This year was the forth time I have used Kinectimals with a class to inspire their writing. And this year staff in our unit said this was the best writing we have seen all year! So I thought I would share a few ways in which game play has inspired writing in my classroom.
This an X Box game and it is also an app game available for iPad. You adopt a tiger or a bear on an island called ‘Lumeria’ and meet a character called Bumble who has been looking after the animals since the explorers left many years ago. It is an adventure game where you lead your animals through different tasks and challenges, find treasures and discover new parts of the island. It’s also a virtual pet style game so it is self paced and children can navigate the island themselves, moving around the place instead of moving forward in game play. Graphically it’s stunning, very beautiful and the story is captivating.
I haven’t felt the need to define what Games Based Learning is on my blog as I’ve been too busy trying out different strategies and resources. However, at TeachMeet Play in February half term, I presented for 7 minutes (yeah right, more like 30 minutes!) on these strategies and what Games Based Learning meant for me. Alongside me at the event, Ray Chambers (@lanky_boi_ray) and Bill Lord (@Joga5) also presented and discussed their experiences of gaming in the classroom. We all work with different age groups so our reflections and advice vary which has provoked me to write this blog post.
I produced this short video with Louise Allsop (@louallsop84) to show at BETT 2012 on the European Electronique (@euroele) stand. We decided to post it on my blog too, enjoy!!
Watch how Louise Allsop, Year 1 teacher, uses Just Dance fro Nintendo Wii in her PE lesson.
My partnership with European Electronique has encouraged a lot discussion and research in to the possibilities of using game console hardware beyond the box they come in. I have seen Raymond Chambers (@lanky_boi_ray) speak and followed his blog for a year or so. Ray uses the Kinect Camera with a laptop and creates his own apps for secondary students to use in his ICT lessons. After many chats with Ray he has kindly produced a spelling app based on Letters and Sounds for my class.
I began my journey in to games based learning about a year ago, and I often get asked “how does it work?”. I still don’t have a clear answer, but I do have interesting stories to tell about children’s interactions with games in the classroom.
I have recently partnered with European Electronique (@euroele) who are an ICT solutions company with an interest in promoting games based learning.
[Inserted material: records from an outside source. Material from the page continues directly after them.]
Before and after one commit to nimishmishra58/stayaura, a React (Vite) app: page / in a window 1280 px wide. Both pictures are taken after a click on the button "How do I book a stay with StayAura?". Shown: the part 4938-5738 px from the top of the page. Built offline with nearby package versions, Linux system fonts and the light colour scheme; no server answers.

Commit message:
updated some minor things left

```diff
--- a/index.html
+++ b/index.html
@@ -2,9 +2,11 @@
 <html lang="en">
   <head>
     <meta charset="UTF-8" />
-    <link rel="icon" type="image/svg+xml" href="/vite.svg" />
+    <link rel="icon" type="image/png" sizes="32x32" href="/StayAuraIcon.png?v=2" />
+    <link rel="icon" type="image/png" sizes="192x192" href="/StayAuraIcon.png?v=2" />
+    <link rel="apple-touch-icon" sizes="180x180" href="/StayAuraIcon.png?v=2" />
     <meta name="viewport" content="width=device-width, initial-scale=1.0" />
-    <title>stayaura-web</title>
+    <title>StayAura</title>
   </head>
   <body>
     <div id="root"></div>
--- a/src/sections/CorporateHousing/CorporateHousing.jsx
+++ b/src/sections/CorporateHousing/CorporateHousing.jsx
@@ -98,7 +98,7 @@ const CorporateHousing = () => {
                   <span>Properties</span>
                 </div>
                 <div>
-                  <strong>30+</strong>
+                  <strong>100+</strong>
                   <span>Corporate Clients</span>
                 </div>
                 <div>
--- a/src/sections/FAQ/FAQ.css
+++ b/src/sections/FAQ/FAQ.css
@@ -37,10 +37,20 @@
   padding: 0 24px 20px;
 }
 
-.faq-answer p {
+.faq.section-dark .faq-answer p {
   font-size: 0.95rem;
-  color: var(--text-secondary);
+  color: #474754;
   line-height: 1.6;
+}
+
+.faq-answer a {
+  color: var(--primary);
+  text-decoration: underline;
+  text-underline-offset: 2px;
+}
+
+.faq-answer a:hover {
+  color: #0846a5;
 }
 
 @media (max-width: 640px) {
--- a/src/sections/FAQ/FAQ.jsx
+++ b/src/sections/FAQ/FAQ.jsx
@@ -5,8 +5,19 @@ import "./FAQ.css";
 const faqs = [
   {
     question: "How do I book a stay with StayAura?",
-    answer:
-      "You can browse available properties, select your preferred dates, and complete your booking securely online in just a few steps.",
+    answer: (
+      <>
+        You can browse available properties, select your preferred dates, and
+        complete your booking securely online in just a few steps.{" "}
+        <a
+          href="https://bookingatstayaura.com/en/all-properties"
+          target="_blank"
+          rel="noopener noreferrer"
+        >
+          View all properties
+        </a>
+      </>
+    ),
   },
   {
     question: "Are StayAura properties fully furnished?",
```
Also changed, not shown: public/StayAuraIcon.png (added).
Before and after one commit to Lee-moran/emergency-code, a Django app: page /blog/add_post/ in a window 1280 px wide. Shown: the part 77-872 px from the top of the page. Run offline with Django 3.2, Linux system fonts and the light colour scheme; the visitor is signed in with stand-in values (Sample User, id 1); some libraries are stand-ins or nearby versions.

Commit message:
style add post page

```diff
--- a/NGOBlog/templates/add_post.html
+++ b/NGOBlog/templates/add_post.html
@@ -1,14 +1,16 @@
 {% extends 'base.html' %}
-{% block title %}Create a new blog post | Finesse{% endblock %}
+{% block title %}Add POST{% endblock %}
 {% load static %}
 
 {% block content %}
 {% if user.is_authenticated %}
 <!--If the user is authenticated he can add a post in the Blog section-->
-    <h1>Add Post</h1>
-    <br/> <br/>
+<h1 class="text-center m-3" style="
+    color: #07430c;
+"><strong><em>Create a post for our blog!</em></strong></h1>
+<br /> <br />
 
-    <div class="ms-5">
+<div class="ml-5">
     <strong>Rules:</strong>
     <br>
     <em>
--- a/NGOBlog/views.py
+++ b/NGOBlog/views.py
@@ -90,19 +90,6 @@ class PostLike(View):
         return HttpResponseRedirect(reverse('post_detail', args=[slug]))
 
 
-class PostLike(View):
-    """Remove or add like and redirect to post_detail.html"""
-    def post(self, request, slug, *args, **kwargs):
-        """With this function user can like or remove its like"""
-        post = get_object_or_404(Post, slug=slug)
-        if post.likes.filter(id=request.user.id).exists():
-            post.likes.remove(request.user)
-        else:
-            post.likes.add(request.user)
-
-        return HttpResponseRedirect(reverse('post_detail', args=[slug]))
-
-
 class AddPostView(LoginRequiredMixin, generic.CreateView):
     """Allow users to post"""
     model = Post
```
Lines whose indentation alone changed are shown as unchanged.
This partnership has helped to define my ideas about games based learning, so this blog post offers another perspective on what games based learning could be.
In my previous post on games learning with the Kinect in a Foundation Stage setting I spoke about organising game play in smaller group situations and engaging children in activities related to game play. This idea remains the most effect use of gaming with children.
My reflections on using Kinectimals and the X Box Kinect in Foundation 2 was originally published on Tom Barrett’s blog, but I thought I would publish it to my own blog now that it’s up and running. Be sure to check out the discussions about this post of Tom Barrett’s blog though. I have added a few extra points in this post though and included some extra footage. Enjoy.
If you haven’t come across Kinectimals or the X Box Kinect before, then have a look at the official trailer for the game here. Gameplay works without a controller, there is a camera attached to the X Box which detects your movements and the animals in the game respond to them.
My blog follows on neatly from the themes discussed by Tom Barrett in his work with Nintendo Wii’s Endless Ocean. I took on the challenge of introducing Games Based Learning to my Reception class, and to myself! I used an X Box Kinect because game play without a controller seemed ideal for Foundation Stage children. After a 2 – 3 week project on animal homes using Kinectimals as a stimulus, I have reflected on the impact that Games Based Learning had on children’s enquiry. My reflection is structured around four themes; organisation, planning, supported play and Kinect sensitivity. I hope that the successes, difficulties and solutions I found help with any Games Based Learning planning in your classroom.